I read your Politico article last night and I think you made some great points. This morning a story by Townhall from last week has been making the rounds among conservatives and the pro-gun crowd on Reddit that, unfortunately, might make the idea of federal licensing suffer from some guilt by association.


Yeah, that’s because as @cicero418 pointed out on Twitter the other day, when the Dems talk about “gun licensing,” they mean “license + registration of all guns to each licensee,” whereas I’m talking about licensing as abrogating the need for registration entirely.

But yeah, my stomach turned a little when I saw that article the other day, because that’s not something I’d want to be associated with.


Among its other issues, I’d recognize that as-written, both bills would prohibit quite a large majority of training programs, including nearly any and every program to train minors, all the way down the Boy Scout rifle merit badges.

I doubt that’s an accident.

This may be another useful resource, by including why many gun owners are fairly cautious about a supposedly popular proposal being prone to abuse (either for later confiscation, or News Journal-style harassment) and also ideas for how to reduce those risks.

But while the uncompromising outsider is a politically useful framework, I don’t think it’s a good model of the populace or even many supporters. The deep problem is that neither side believes the other’s recommendations relate very much to actually saving lives. Ie, the gun control movement’s emphasis on the gun show loophole is dependent on incredibly dubious numbers contradicted by heavy bodies of crimonological research, while gunnie emphasize on improving NICS lacks credibility to people who think no one uses it. This isn’t helped by the tendency of the internet to highlight the worst arguments of our opponents, like the above-linked bills and assault weapons bans, or arguments against violent video games after shootings, for example.


For California residents, I’m wondering if the rejection of registration is moot, because this is already happening? In California, I understand all handgun and lon gun purchases are effectively registered during the purchase process from a FFL. Best case, this particular regulation stays isolated to just California, but we have seen other states eager to adopt CA gun regulations such as standard capacity magazine bans and my personal favorite, the handgun roster requiring microstamping.

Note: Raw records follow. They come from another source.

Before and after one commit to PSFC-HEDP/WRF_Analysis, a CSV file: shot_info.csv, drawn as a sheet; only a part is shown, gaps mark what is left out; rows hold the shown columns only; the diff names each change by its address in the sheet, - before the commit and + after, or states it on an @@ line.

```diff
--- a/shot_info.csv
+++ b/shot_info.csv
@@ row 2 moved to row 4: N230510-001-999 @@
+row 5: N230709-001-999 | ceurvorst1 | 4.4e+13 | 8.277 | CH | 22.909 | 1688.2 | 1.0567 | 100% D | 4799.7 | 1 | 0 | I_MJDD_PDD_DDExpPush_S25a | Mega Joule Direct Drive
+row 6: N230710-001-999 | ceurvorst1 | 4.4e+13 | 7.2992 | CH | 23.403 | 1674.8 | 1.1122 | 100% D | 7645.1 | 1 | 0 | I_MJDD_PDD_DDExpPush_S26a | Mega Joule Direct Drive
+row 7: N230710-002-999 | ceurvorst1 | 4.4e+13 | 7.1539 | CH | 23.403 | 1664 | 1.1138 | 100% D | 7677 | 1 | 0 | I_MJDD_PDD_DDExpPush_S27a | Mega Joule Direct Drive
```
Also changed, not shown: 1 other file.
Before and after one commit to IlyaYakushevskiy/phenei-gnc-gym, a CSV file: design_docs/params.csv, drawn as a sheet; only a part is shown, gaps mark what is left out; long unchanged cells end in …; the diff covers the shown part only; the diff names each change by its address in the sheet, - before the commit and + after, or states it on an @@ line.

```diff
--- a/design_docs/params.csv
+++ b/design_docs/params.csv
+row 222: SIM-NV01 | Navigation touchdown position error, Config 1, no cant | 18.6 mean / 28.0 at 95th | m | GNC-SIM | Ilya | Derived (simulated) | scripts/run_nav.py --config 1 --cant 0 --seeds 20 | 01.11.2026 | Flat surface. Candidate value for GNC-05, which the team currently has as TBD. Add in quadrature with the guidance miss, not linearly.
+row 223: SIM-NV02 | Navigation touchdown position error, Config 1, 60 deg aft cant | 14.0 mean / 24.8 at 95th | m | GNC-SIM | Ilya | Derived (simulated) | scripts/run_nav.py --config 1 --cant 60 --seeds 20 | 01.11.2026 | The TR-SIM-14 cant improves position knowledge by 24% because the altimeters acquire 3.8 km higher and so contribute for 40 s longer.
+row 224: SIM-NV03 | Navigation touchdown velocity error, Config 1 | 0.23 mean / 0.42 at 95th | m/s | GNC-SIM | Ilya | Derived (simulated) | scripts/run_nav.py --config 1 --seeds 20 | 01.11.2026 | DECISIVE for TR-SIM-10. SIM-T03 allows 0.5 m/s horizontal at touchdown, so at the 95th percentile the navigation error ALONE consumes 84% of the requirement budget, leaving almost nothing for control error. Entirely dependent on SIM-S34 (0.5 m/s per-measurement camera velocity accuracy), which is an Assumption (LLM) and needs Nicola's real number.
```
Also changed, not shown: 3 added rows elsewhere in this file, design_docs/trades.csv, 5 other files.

From the CA DOJ website: If you purchased a handgun from a properly licensed California firearms dealer and underwent a background check via the state’s Dealer’s Record of Sale (DROS) process, a record of your handgun purchase is already on file with the Department. Therefore, it should not be necessary for you to submit a FOR application for handguns previously purchased in California. Unfortunately, this is not the case with regards to rifles or shotguns. Prior to January 1, 2014, the Department was prohibited by law from retaining DROS long gun information. (i.e. starting Jan 1, 2014, all long gun purchases have been registered)


This is correct.

The only way at this point to come into possession of an unregistered firearm would be via the 80% lower milling route (“ghost guns”), and starting on July 1 of this year, upon completion of the lower, you would have to serialize it with a serial assigned by the CA DOJ.

Prior to 7/1/2018, if you mill an 80% lower and put your own serial number according to CA DOJ requirements, it stays off the books.